= Beginning of Section =

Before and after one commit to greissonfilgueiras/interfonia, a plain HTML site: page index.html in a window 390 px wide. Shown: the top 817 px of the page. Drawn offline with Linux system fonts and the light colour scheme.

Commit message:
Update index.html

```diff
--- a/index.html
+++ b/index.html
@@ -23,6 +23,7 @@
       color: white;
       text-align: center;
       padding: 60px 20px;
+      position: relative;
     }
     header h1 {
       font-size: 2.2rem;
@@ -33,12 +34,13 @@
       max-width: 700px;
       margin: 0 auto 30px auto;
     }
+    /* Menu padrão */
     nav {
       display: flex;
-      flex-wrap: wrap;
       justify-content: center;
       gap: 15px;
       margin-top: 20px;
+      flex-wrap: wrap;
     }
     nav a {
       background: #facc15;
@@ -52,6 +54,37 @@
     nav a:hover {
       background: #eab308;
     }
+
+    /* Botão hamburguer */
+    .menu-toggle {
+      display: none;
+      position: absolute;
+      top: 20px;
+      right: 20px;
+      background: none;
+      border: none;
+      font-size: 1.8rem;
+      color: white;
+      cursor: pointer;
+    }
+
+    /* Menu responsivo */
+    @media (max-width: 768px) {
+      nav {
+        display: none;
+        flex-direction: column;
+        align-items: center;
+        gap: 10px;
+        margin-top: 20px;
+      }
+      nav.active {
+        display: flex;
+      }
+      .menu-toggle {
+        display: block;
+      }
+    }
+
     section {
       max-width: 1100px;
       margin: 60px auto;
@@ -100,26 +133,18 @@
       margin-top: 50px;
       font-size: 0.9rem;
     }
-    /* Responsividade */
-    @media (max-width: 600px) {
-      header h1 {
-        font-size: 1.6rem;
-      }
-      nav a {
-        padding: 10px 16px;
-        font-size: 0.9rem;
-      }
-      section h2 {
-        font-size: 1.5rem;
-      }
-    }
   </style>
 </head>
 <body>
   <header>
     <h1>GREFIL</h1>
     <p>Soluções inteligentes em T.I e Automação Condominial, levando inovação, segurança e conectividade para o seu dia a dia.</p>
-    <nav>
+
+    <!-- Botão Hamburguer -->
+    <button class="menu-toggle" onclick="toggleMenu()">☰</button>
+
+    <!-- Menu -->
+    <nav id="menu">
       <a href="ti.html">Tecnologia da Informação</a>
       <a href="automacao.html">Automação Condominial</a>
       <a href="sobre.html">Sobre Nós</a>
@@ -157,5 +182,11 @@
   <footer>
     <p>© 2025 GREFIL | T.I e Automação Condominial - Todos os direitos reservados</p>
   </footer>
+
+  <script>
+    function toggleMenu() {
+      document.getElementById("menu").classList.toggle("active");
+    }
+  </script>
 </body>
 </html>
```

= End of Section =

TASK ITEM -
Copy each line of the preceding material that contains "none".

ANSWER BOX -
+      display: none;
+      background: none;
+      border: none;
+        display: none;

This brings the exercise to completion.